TASK REQUIREMENTS: The lines from the one holding "participant Repo as GitHub repo" to the end of the records below, exactly as written, are the only thing to return.

THE RECORDS:
────────────────────
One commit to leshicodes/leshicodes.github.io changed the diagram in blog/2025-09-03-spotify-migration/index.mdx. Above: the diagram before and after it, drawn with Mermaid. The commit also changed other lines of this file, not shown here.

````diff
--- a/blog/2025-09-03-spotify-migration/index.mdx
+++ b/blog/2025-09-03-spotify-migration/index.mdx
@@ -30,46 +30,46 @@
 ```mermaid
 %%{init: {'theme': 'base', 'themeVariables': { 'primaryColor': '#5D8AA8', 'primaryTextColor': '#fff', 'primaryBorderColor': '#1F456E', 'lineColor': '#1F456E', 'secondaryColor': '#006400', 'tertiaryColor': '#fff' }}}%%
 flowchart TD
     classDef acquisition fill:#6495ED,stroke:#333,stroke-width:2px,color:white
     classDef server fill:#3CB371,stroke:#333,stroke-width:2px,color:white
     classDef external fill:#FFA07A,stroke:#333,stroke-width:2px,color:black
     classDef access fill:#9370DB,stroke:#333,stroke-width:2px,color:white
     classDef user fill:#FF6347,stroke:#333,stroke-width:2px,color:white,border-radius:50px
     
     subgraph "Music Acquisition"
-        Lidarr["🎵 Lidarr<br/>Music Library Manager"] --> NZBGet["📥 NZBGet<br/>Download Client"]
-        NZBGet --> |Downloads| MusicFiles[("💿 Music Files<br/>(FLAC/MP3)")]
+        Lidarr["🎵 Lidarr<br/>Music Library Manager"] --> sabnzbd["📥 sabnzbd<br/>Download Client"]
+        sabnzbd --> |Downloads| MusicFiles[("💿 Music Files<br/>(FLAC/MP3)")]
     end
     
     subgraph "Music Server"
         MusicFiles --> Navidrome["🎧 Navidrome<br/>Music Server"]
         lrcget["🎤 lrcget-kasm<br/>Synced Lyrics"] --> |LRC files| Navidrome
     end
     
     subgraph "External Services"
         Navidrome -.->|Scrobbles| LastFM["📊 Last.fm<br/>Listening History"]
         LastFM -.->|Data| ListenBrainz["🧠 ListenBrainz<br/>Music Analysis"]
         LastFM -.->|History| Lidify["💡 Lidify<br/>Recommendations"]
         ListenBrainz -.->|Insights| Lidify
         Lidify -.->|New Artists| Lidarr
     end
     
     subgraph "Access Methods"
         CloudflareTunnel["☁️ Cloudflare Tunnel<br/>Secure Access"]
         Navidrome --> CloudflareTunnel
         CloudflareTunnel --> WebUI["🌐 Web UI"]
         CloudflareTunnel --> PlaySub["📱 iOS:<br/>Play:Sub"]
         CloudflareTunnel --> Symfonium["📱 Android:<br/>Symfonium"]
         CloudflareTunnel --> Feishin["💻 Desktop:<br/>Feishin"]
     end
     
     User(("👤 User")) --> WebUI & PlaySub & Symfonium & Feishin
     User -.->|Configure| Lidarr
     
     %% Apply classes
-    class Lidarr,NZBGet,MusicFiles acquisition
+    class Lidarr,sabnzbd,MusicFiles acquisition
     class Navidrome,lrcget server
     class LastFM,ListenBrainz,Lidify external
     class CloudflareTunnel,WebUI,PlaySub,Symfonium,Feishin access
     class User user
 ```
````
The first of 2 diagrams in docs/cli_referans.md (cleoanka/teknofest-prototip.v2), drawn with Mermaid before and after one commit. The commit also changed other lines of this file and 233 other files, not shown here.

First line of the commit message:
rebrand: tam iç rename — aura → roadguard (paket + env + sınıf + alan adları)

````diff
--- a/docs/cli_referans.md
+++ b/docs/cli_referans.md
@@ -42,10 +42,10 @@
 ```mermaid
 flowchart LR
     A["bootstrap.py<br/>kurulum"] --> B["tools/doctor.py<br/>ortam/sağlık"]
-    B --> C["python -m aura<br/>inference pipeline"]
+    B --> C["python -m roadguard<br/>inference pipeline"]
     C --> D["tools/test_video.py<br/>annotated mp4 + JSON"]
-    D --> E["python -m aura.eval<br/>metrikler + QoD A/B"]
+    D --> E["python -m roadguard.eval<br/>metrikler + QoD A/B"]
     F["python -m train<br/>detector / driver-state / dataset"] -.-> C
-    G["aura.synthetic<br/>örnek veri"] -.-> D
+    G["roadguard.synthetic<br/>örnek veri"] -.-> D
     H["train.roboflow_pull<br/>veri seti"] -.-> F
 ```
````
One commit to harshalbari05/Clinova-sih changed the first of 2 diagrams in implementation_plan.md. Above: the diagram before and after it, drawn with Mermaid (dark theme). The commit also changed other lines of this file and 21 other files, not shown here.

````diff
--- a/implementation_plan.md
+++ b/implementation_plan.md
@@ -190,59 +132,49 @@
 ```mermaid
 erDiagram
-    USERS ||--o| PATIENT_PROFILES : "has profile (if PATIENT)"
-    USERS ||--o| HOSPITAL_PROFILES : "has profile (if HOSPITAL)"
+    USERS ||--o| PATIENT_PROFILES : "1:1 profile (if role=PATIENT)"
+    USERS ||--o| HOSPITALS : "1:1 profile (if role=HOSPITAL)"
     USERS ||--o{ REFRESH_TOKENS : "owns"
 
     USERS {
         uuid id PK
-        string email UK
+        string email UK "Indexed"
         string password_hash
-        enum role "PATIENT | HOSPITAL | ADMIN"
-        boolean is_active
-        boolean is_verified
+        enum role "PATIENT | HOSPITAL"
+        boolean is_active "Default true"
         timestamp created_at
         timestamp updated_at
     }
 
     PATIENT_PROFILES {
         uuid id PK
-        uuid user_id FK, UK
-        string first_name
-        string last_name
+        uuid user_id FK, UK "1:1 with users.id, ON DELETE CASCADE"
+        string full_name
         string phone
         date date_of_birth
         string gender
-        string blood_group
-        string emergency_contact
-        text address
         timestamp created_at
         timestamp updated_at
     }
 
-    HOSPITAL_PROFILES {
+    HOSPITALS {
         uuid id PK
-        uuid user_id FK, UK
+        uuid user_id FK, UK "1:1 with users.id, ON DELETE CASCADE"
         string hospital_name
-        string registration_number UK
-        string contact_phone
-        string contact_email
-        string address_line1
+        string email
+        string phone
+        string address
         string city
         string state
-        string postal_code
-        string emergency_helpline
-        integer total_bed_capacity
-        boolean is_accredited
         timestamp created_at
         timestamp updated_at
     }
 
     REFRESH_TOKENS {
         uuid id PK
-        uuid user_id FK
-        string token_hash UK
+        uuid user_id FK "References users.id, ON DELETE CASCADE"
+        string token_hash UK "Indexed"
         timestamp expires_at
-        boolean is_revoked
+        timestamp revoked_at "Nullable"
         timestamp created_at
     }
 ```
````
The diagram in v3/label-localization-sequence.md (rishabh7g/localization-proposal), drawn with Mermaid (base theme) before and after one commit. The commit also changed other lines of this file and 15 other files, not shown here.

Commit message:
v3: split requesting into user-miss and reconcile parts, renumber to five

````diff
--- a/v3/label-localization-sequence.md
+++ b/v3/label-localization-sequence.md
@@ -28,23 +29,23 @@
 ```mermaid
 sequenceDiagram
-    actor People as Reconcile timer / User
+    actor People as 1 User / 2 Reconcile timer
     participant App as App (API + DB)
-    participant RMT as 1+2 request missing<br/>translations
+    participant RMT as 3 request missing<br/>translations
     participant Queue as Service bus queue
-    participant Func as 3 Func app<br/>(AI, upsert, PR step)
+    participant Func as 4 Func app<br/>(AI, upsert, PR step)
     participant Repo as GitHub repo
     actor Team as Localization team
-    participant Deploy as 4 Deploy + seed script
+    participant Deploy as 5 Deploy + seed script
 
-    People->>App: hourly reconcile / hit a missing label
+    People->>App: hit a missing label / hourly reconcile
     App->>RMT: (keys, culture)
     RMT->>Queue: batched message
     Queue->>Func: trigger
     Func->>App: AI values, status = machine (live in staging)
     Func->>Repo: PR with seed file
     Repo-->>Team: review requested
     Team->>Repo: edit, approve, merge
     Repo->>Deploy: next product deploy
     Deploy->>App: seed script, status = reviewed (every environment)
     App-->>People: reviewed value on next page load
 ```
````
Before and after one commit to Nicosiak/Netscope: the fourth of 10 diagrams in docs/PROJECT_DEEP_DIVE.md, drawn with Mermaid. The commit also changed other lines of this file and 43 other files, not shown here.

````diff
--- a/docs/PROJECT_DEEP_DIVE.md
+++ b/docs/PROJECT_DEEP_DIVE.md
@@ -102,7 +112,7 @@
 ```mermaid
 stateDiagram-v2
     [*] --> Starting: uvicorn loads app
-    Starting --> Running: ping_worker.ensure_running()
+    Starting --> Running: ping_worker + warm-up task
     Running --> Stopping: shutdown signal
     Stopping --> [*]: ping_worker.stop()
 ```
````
────────────────────
EXERCISE OUTPUT:
     participant Repo as GitHub repo
     actor Team as Localization team
-    participant Deploy as 4 Deploy + seed script
+    participant Deploy as 5 Deploy + seed script
 
-    People->>App: hourly reconcile / hit a missing label
+    People->>App: hit a missing label / hourly reconcile
     App->>RMT: (keys, culture)
     RMT->>Queue: batched message
     Queue->>Func: trigger
     Func->>App: AI values, status = machine (live in staging)
     Func->>Repo: PR with seed file
     Repo-->>Team: review requested
     Team->>Repo: edit, approve, merge
     Repo->>Deploy: next product deploy
     Deploy->>App: seed script, status = reviewed (every environment)
     App-->>People: reviewed value on next page load
 ```
````
Before and after one commit to Nicosiak/Netscope: the fourth of 10 diagrams in docs/PROJECT_DEEP_DIVE.md, drawn with Mermaid. The commit also changed other lines of this file and 43 other files, not shown here.

````diff
--- a/docs/PROJECT_DEEP_DIVE.md
+++ b/docs/PROJECT_DEEP_DIVE.md
@@ -102,7 +112,7 @@
 ```mermaid
 stateDiagram-v2
     [*] --> Starting: uvicorn loads app
-    Starting --> Running: ping_worker.ensure_running()
+    Starting --> Running: ping_worker + warm-up task
     Running --> Stopping: shutdown signal
     Stopping --> [*]: ping_worker.stop()
 ```
````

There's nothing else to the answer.